Coming into May, the weekly reports had still been wet. For most varieties, bud break had officially occurred and with some of the early breaking varieties, small leaves could be seen. Early in the month, we had some colder days and nights, which wasn’t very encouraging for growth. There was a week mid-May that was mostly dry that allowed the vineyard teams to apply more of the early season protective sprays and even get some mowing done between the rows. They were also able to continue with “spot sprays” for more weed control beneath the vines. We don’t want any weeds stealing the nutrients from our next potential bottle of favorite wine!

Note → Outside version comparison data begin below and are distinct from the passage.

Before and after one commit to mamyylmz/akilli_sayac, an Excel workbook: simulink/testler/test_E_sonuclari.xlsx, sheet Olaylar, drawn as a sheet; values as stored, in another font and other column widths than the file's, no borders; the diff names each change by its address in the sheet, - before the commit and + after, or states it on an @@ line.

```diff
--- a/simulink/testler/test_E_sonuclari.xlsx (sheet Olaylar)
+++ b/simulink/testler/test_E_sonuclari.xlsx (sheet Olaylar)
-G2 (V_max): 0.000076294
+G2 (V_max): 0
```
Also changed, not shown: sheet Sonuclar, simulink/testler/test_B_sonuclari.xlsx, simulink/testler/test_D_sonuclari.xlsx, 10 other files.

And now we’re into June, which was also, you guessed it, wet. There hasn’t been much more than a 4 day break from the rain since the snow melted. The good news? The rainfall and relatively mild temperatures have created ideal conditions for the vine growth, but this also means that the protective sprays that cover the new growth are needed regularly. The irony is that it’s hard to keep the spray on the vines while it’s continuously raining, so the weather has to be watched very carefully and application needs to be strategic to allow ‘drying time.’ Now is also a good time to thin out the centers of the vines, removing unwanted or unneeded growth. Doing this helps with disease control and also allows the canes that weren’t removed to develop the most fruitful buds possible. They also remove all the unwanted growth from the trunk and base of the vines, which is called suckering. You’ll even notice ‘sucker’s at the base of regular trees and bushes.

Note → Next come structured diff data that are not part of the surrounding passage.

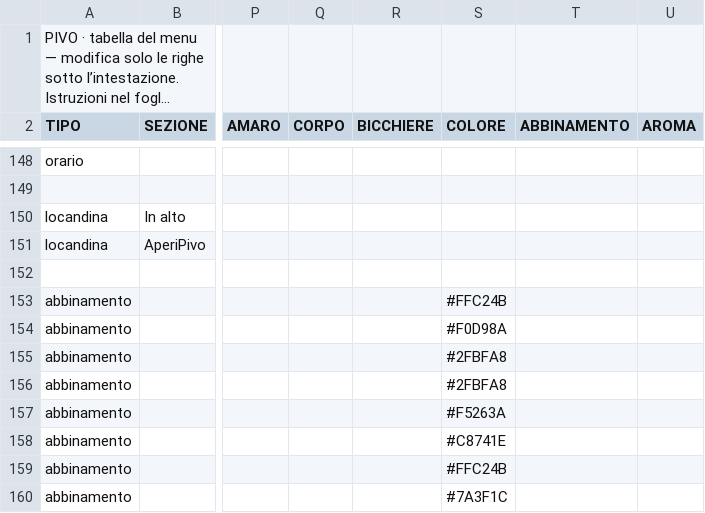
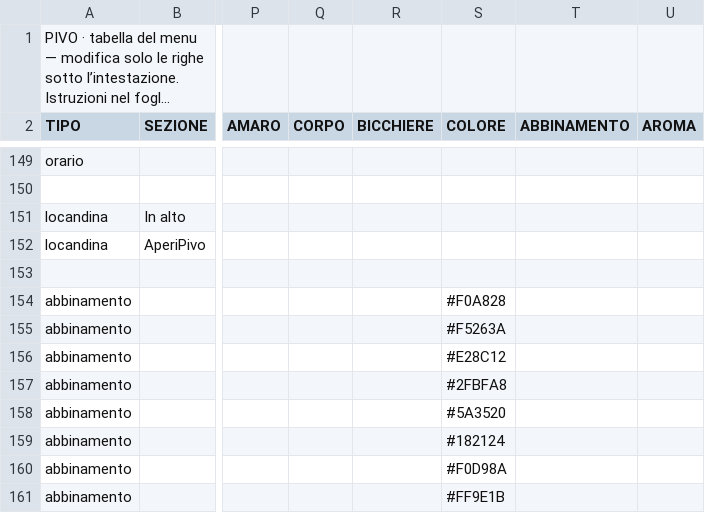
Before and after one commit to developedbymelis/pivo-birre, a CSV file: sheet.csv, drawn as a sheet; only a part is shown, gaps mark what is left out; long unchanged cells end in …; addresses are those after the commit; the diff covers the shown part only; the diff names each change by its address in the sheet, - before the commit and + after, or states it on an @@ line.

Commit message:
PIVO: aggiornamento automatico

```diff
--- a/sheet.csv
+++ b/sheet.csv
-S154 (COLORE): #FFC24B
+S154 (COLORE): #F0A828
-S155 (COLORE): #F0D98A
+S155 (COLORE): #F5263A
-S156 (COLORE): #2FBFA8
+S156 (COLORE): #E28C12
-S158 (COLORE): #F5263A
+S158 (COLORE): #5A3520
-S159 (COLORE): #C8741E
+S159 (COLORE): #182124
-S160 (COLORE): #FFC24B
+S160 (COLORE): #F0D98A
-S161 (COLORE): #7A3F1C
+S161 (COLORE): #FF9E1B
```
Also changed, not shown: 3 added rows and 8 edited cells elsewhere in this file.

Though we’re sick of the rain —vineyard workers and ‘regular folks’ alike— the vines are loving the moisture, especially as the weather is progressively getting warmer. They’re growing at a rapid pace, thus resulting in the catch wires needing to be raised, which support the new growth vertically. This positions the new growth to give it better exposure to the sun and air movement, which helps the grape clusters as they develop and mature. They’re also starting to bloom. They’re sometimes hard to notice, but the grape buds do flower. They’re self-pollinating, so the bees aren’t necessary, but they’re necessary for the bees.

Overall, the rain hasn’t had too much of a negative effect, besides the overall sogginess of the vineyard workers. At this point, it does appear that the growing season, measured by growing degree days, is somewhat behind a “normal” growing season. Though in my opinion, ‘somewhat behind’ is far better than ‘very behind.’

Katherine Chase